» PROBLEM DESCRIPTION
Please print exactly the line containing "UPI QR fallback: CHANGELOG.md" and every line after it to the end of the records below, and nothing more.

[Itemized modification records]
————————
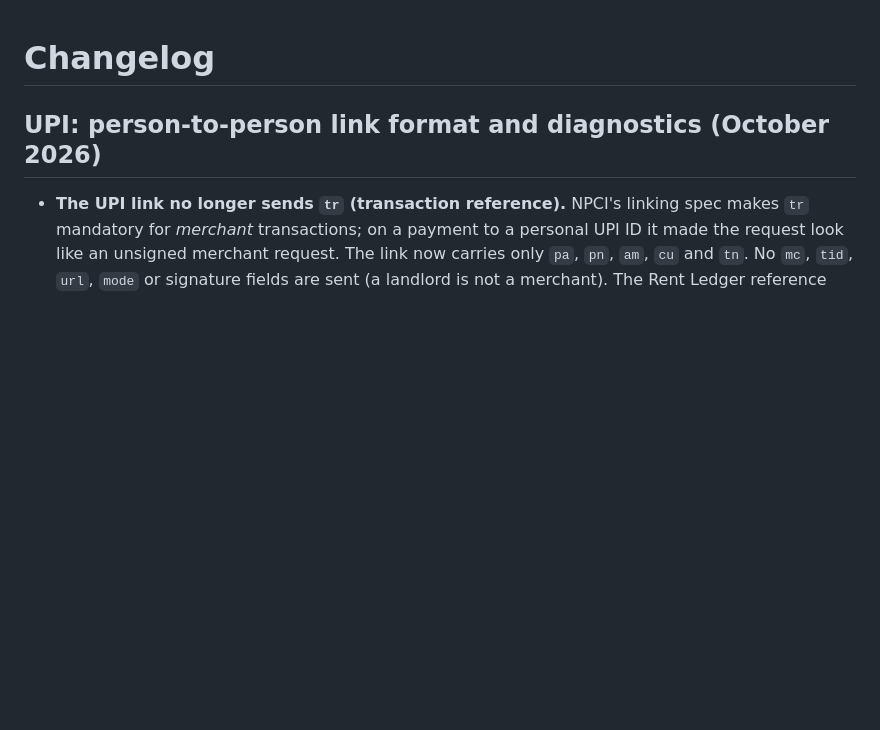
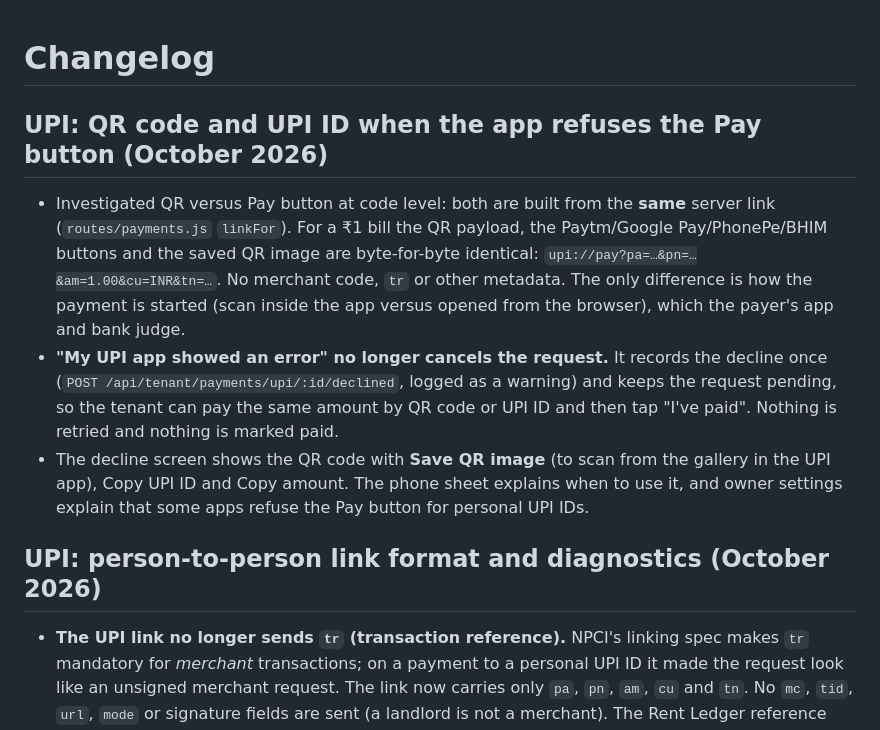
Before and after one commit to preyanshu456/rent-ledger-cloud, a Markdown page: CHANGELOG.md, the part around the change. Drawn GitHub-style; blank space fills up the shorter version.

Commit message:
UPI QR fallback: CHANGELOG.md

```diff
--- a/CHANGELOG.md
+++ b/CHANGELOG.md
@@ -1,4 +1,9 @@
 # Changelog
+
+## UPI: QR code and UPI ID when the app refuses the Pay button (October 2026)
+- Investigated QR versus Pay button at code level: both are built from the **same** server link (`routes/payments.js` `linkFor`). For a ₹1 bill the QR payload, the Paytm/Google Pay/PhonePe/BHIM buttons and the saved QR image are byte-for-byte identical: `upi://pay?pa=…&pn=…&am=1.00&cu=INR&tn=…`. No merchant code, `tr` or other metadata. The only difference is how the payment is started (scan inside the app versus opened from the browser), which the payer's app and bank judge.
+- **"My UPI app showed an error" no longer cancels the request.** It records the decline once (`POST /api/tenant/payments/upi/:id/declined`, logged as a warning) and keeps the request pending, so the tenant can pay the same amount by QR code or UPI ID and then tap "I've paid". Nothing is retried and nothing is marked paid.
+- The decline screen shows the QR code with **Save QR image** (to scan from the gallery in the UPI app), Copy UPI ID and Copy amount. The phone sheet explains when to use it, and owner settings explain that some apps refuse the Pay button for personal UPI IDs.
 
 ## UPI: person-to-person link format and diagnostics (October 2026)
 - **The UPI link no longer sends `tr` (transaction reference).** NPCI's linking spec makes `tr` mandatory for *merchant* transactions; on a payment to a personal UPI ID it made the request look like an unsigned merchant request. The link now carries only `pa`, `pn`, `am`, `cu` and `tn`. No `mc`, `tid`, `url`, `mode` or signature fields are sent (a landlord is not a merchant). The Rent Ledger reference (`RL…`) stays at the end of the note, so it still shows in both UPI histories.
```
————————
» RESPONSE
UPI QR fallback: CHANGELOG.md

```diff
--- a/CHANGELOG.md
+++ b/CHANGELOG.md
@@ -1,4 +1,9 @@
 # Changelog
+
+## UPI: QR code and UPI ID when the app refuses the Pay button (October 2026)
+- Investigated QR versus Pay button at code level: both are built from the **same** server link (`routes/payments.js` `linkFor`). For a ₹1 bill the QR payload, the Paytm/Google Pay/PhonePe/BHIM buttons and the saved QR image are byte-for-byte identical: `upi://pay?pa=…&pn=…&am=1.00&cu=INR&tn=…`. No merchant code, `tr` or other metadata. The only difference is how the payment is started (scan inside the app versus opened from the browser), which the payer's app and bank judge.
+- **"My UPI app showed an error" no longer cancels the request.** It records the decline once (`POST /api/tenant/payments/upi/:id/declined`, logged as a warning) and keeps the request pending, so the tenant can pay the same amount by QR code or UPI ID and then tap "I've paid". Nothing is retried and nothing is marked paid.
+- The decline screen shows the QR code with **Save QR image** (to scan from the gallery in the UPI app), Copy UPI ID and Copy amount. The phone sheet explains when to use it, and owner settings explain that some apps refuse the Pay button for personal UPI IDs.
 
 ## UPI: person-to-person link format and diagnostics (October 2026)
 - **The UPI link no longer sends `tr` (transaction reference).** NPCI's linking spec makes `tr` mandatory for *merchant* transactions; on a payment to a personal UPI ID it made the request look like an unsigned merchant request. The link now carries only `pa`, `pn`, `am`, `cu` and `tn`. No `mc`, `tid`, `url`, `mode` or signature fields are sent (a landlord is not a merchant). The Rent Ledger reference (`RL…`) stays at the end of the note, so it still shows in both UPI histories.
```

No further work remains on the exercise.